The Fairfax County Board of Supervisors' recent vote to place a meals tax referendum on the November ballot is just the latest affront to the taxpayers of Fairfax County. We have to face facts: Our State and local legislators have proven to be incapable of gaining fairness in the distribution of tax revenues from Richmond for Northern Virginia.
This week, I spoke to a knowledgeable official in the County's Budget office. She informed me that in fiscal year 2014, the most recent for which they have data, residents and visitors to Fairfax County sent $3.2 billion to Richmond in income taxes, sales taxes, and recordation fees for real estate transactions. In return, Richmond sent the county $750 million, only 23.4 percent of the amount sent to Richmond. Without targeting any particular political party, our politicians have been incapable of gaining us our fair share of the revenues sent to Richmond as the economic engine for the Commonwealth of Virginia. Their typical solution is to increase our taxes to pay for our needs where we ought to be able to fulfill our needs, without having to increase our taxes, out of the revenues already sent to Richmond.
In 2013, the Virginia sales tax was increased to 5.3 percent, however, an additional 0.7 percent was added in the Northern Virginia region earmarked for transportation issues. If our politicians were effective in gaining us our equitable share of the tax money we send to Richmond, it would not have been necessary to add that 0.7 percent to the sales tax.

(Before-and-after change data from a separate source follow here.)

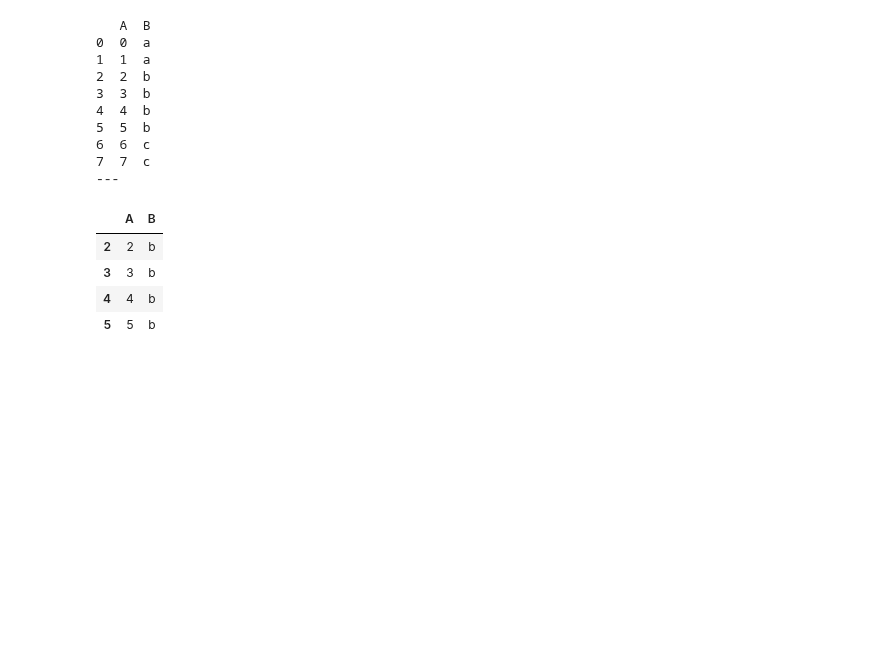
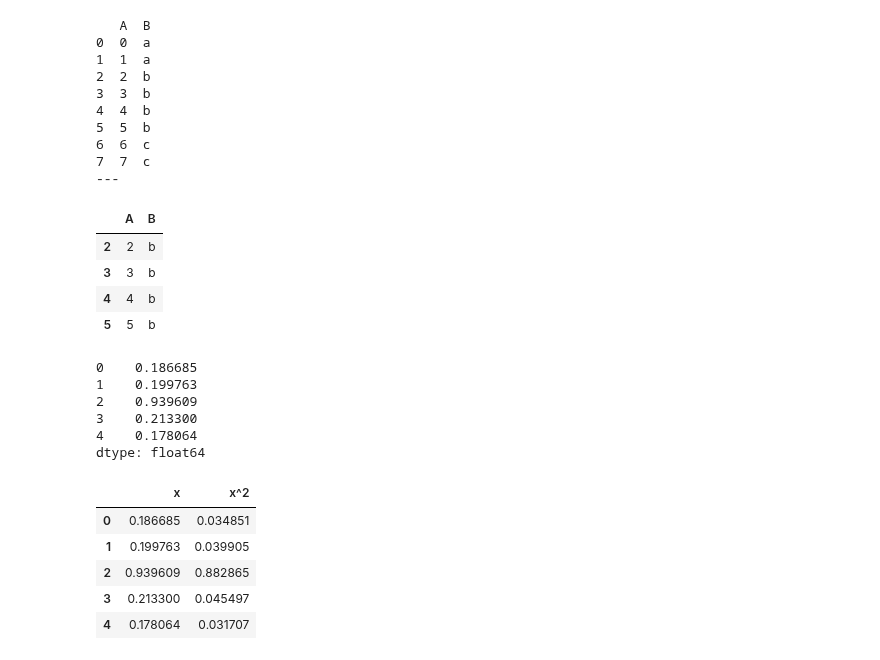
Before and after one commit to Toeysamm/2-64-NIDA-DADS5001, a Jupyter notebook: 03_Grouping/Week4_groupby.ipynb, the cells around one changed output. Cells and saved outputs as stored; diff of their text form; code cells hidden in the pictures; blank space fills up the shorter version.

```diff
--- a/03_Grouping/Week4_groupby.ipynb
+++ b/03_Grouping/Week4_groupby.ipynb
@@ -448,3 +448,25 @@ dff.groupby("B").filter(lambda x: len(x) > 2)
 | 3 | 3 | b |
 | 4 | 4 | b |
 | 5 | 5 | b |
+# %%
+def f(x):
+    return pd.Series([x, x ** 2], index=["x", "x^2"]) #index=["x", "x^2"]) ส่วนนี้คือกำหนดชื่อ columns
+# %%
+s = pd.Series(np.random.rand(5))
+s
+# %% [output]
+0    0.186685
+1    0.199763
+2    0.939609
+3    0.213300
+4    0.178064
+dtype: float64
+# %%
+s.apply(f)
+# %% [output]
+|  | x | x^2 |
+| 0 | 0.186685 | 0.034851 |
+| 1 | 0.199763 | 0.039905 |
+| 2 | 0.939609 | 0.882865 |
+| 3 | 0.213300 | 0.045497 |
+| 4 | 0.178064 | 0.031707 |
```
Also changed, not shown: parts of 3 cells of this notebook.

Now, our Board of Supervisors wants to add a meals tax, claiming they need to do so to diversify the sources of revenue they can tap, which they claim are limited to real estate taxes and BPOL taxes. Of course, an equitable share of the tax money we send to Richmond is another large source of revenue.
The Board of Supervisors has stated that they anticipate the meals tax, if enacted, will generate $96 million in additional annual revenues. In promoting approval of this new tax, they explain that they intend to split the new revenues 70-30 between educational needs (70 percent) and county services, capital improvements and property tax relief (30 percent). Looking at the $3.2 billion revenue stream traveling to Richmond from Fairfax County, if our politicians had the wherewithal to gain just a 3 percent increase, from 23.4 percent to just 26.4 percent, still barely a quarter of what we send to Richmond, that additional 3 percent would generate precisely the $96 million they now propose to extract from taxpayers, residents and visitors who have already paid that money in the form of the $3.2 billion sent to Richmond. Voting down the meals tax referendum will signal the Board of Supervisors that citizens want them to work together to gain our fair share from Richmond. Failure to do so is unacceptable.
These efforts by our politicians amount to double taxation, taxing us where we have already paid the taxes that ought to be able to be used for those purposes without need to tax us yet again. It is bad enough that Northern Virginia has to support the rest of the Commonwealth. Worse yet, we end up paying higher taxes than the rest of the Commonwealth for the privilege of supporting them. This is unacceptable. It must change.
The time has come for our politicians of all political stripes to band together and collectively demand a more equitable share of the tax revenues sent to Richmond so that the needs of Northern Virginia as the economic engine of Virginia can be fully met without double taxation. If our politicians are unwilling to do so, they need to step down and be replaced with people willing and able to do so.
H. Jay Spiegel